Today marks the twelfth anniversary of my Mother’s death. I just can’t help but think about her today. One of the first columns I wrote about five years ago detailed the loss of my Mom. People …
Today marks the twelfth anniversary of my Mother’s death. I just can’t help but think about her today. One of the first columns I wrote about five years ago detailed the loss of my Mom. People have told me over the years that they cut that article out of paper and read it to their small group, put it in their Bible or sent it to people they loved, among other things. So, on this anniversary of my mother’s death, I wanted to share these words again with you. I pray this work from a few years back will still have an impact on you today. Happy Mother’s Day, Mom. I still miss you.
Mother’s Day has never quite been the same for me since 2006.
I buried my Mom on Monday, May 15th of that year, which turned out to be the day after Mother’s Day. I can remember sitting in a church service in Fayette that particular Mother’s Day morning, engulfed
with a heavy heart as I watched all those moms being recognized by the pastor. It was strange to witness those recognitions knowing that evening would be Mom’s visitation at the funeral home. Truly, it was a surreal moment.
But the hardest moment was actually a few days earlier.
Mom had been declared brain dead at 7:15AM on Friday morning, May 12th.
You see, she had suffered from an aneurysm burst several weeks before. I was pastoring in North Carolina when I got the call she was being flown in to DCH by helicopter and the situation was dire. I quickly flew out of Raleigh and spent two weeks living in the hospital by her side. The doctors were cautiously hoping she could improve enough to clamp the aneurysm. And, eventually, the doctors did deem her fit for surgery. However, during the surgery, she suffered multiple strokes which left her brain in an irreversible condition. She would be a vegetable the rest of her life.
Mom was an organ donor. So, on that Friday, we had to wait on the team to fly in from Florida for the surgery to harvest her organs to save others’ lives.
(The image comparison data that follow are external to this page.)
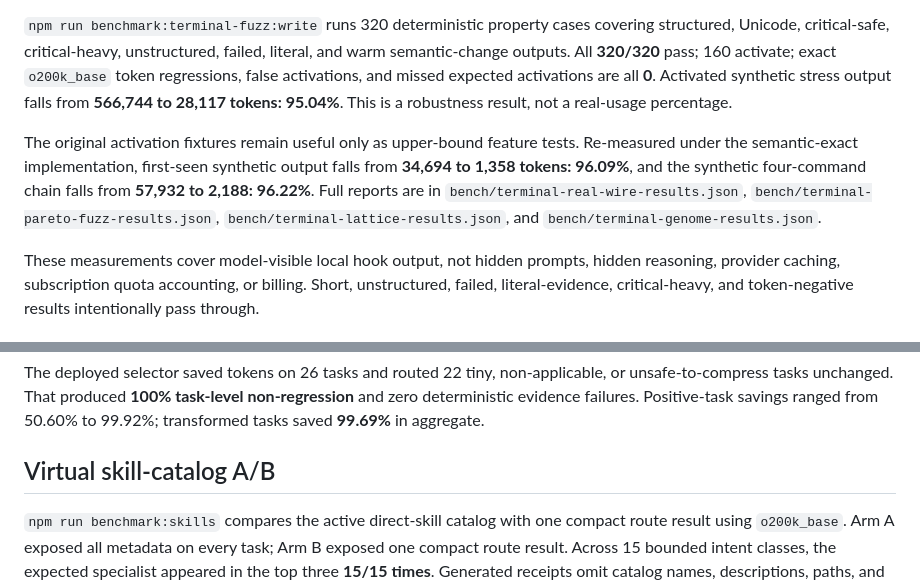
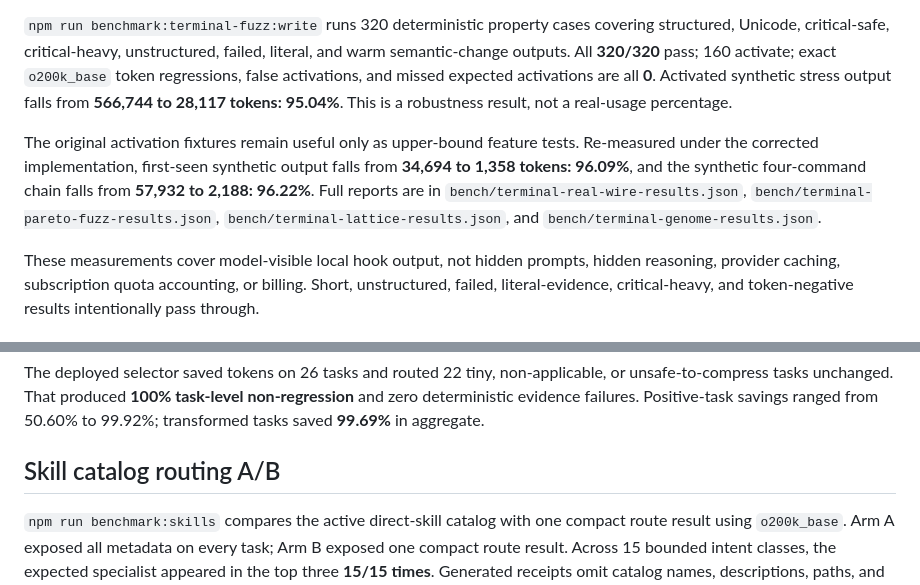
Before and after one commit to hakiyaka/capsule, a Markdown page: BENCHMARK.md, 2 parts joined by grey strips. Rendered like a GitHub page.

```diff
--- a/BENCHMARK.md
+++ b/BENCHMARK.md
@@ -142,7 +142,7 @@ The semantic-exact terminal audit found and fixed two correctness defects in the
 
 `npm run benchmark:terminal-fuzz:write` runs 320 deterministic property cases covering structured, Unicode, critical-safe, critical-heavy, unstructured, failed, literal, and warm semantic-change outputs. All **320/320** pass; 160 activate; exact `o200k_base` token regressions, false activations, and missed expected activations are all **0**. Activated synthetic stress output falls from **566,744 to 28,117 tokens: 95.04%**. This is a robustness result, not a real-usage percentage.
 
-The original activation fixtures remain useful only as upper-bound feature tests. Re-measured under the semantic-exact implementation, first-seen synthetic output falls from **34,694 to 1,358 tokens: 96.09%**, and the synthetic four-command chain falls from **57,932 to 2,188: 96.22%**. Full reports are in `bench/terminal-real-wire-results.json`, `bench/terminal-pareto-fuzz-results.json`, `bench/terminal-lattice-results.json`, and `bench/terminal-genome-results.json`.
+The original activation fixtures remain useful only as upper-bound feature tests. Re-measured under the corrected implementation, first-seen synthetic output falls from **34,694 to 1,358 tokens: 96.09%**, and the synthetic four-command chain falls from **57,932 to 2,188: 96.22%**. Full reports are in `bench/terminal-real-wire-results.json`, `bench/terminal-pareto-fuzz-results.json`, `bench/terminal-lattice-results.json`, and `bench/terminal-genome-results.json`.
 
 These measurements cover model-visible local hook output, not hidden prompts, hidden reasoning, provider caching, subscription quota accounting, or billing. Short, unstructured, failed, literal-evidence, critical-heavy, and token-negative results intentionally pass through.
 
@@ -358,7 +358,7 @@ separately.
 
 The deployed selector saved tokens on 26 tasks and routed 22 tiny, non-applicable, or unsafe-to-compress tasks unchanged. That produced **100% task-level non-regression** and zero deterministic evidence failures. Positive-task savings ranged from 50.60% to 99.92%; transformed tasks saved **99.69%** in aggregate.
 
-## Virtual skill-catalog A/B
+## Skill catalog routing A/B
 
 `npm run benchmark:skills` compares the active direct-skill catalog with one
 compact route result using `o200k_base`. Arm A exposed all metadata on every
```
Also changed, not shown: other parts of BENCHMARK.md (+20 -20 lines).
Our family was allowed to remain in the room with her until they arrived.
There I stood, beside her, watching her breathe but trying to convince myself she was gone. Those moments beside her bed in that TSICU room as well as walking Mom to the operating room were the hardest and most excruciatingly difficult moments of my life. I cannot properly express the grief I felt as she was wheeled down that hall. I wept as those operating room doors closed separating me from my Mom for the rest of my life on this planet. I wept as I watched her go in that room still breathing, wondering if there still could be hope. I wept that my kids would never meet their grandmother in this life.
I never want to go through anything like that ever again.
But I got through it. I survived it. I soon began to laugh again and I can smile when I think of the good memories of my Mom. I can find joy that my kids have a great Mom who is providing them with great memories. I can still weep over the separation of not seeing my Mom alive again during my lifetime and be OK.
You know, I never doubted what God was doing – not one time. I trust Him – he saved me and is transforming me: how can I not trust Him? I do not understand all that God does and why, but I am not designed to think as God does. I am not God and never will be. I am a creation of God who is finite and weak and wicked without His miraculous and wonderful intervention.
But God, in his grace, has given me a message to share with you.
Here’s what you need to do right now – today. If your mother is still living, call her or go see her after you read this column. Tell her you love her and appreciate her for all she did for you. Hug her for changing your diapers. Kiss her for doing without so you wouldn’t. Gush praise upon her for putting up with you as a teenager. Tell her how much she means to you even now.
You ought to do this right now. You know why?
BECAUSE I CAN’T.
Don’t waste another moment. Time is too precious. If there is tension between you and your mom, make it right. Forgive her. Ask for her forgiveness. Time is slipping away even as you read this. What I wouldn’t give to talk to Mom on the phone or give her a hug or introduce her to her three grandkids or thank her for raising me!
At Mom’s funeral, I laid a rose in her coffin before it was closed and sealed. But it is so much better to give those roses while your mother is living.
Scott McCullar is pastor of First Baptist Church-Carbon Hill and can be reached at firstname.lastname@example.org or (205)924-4145.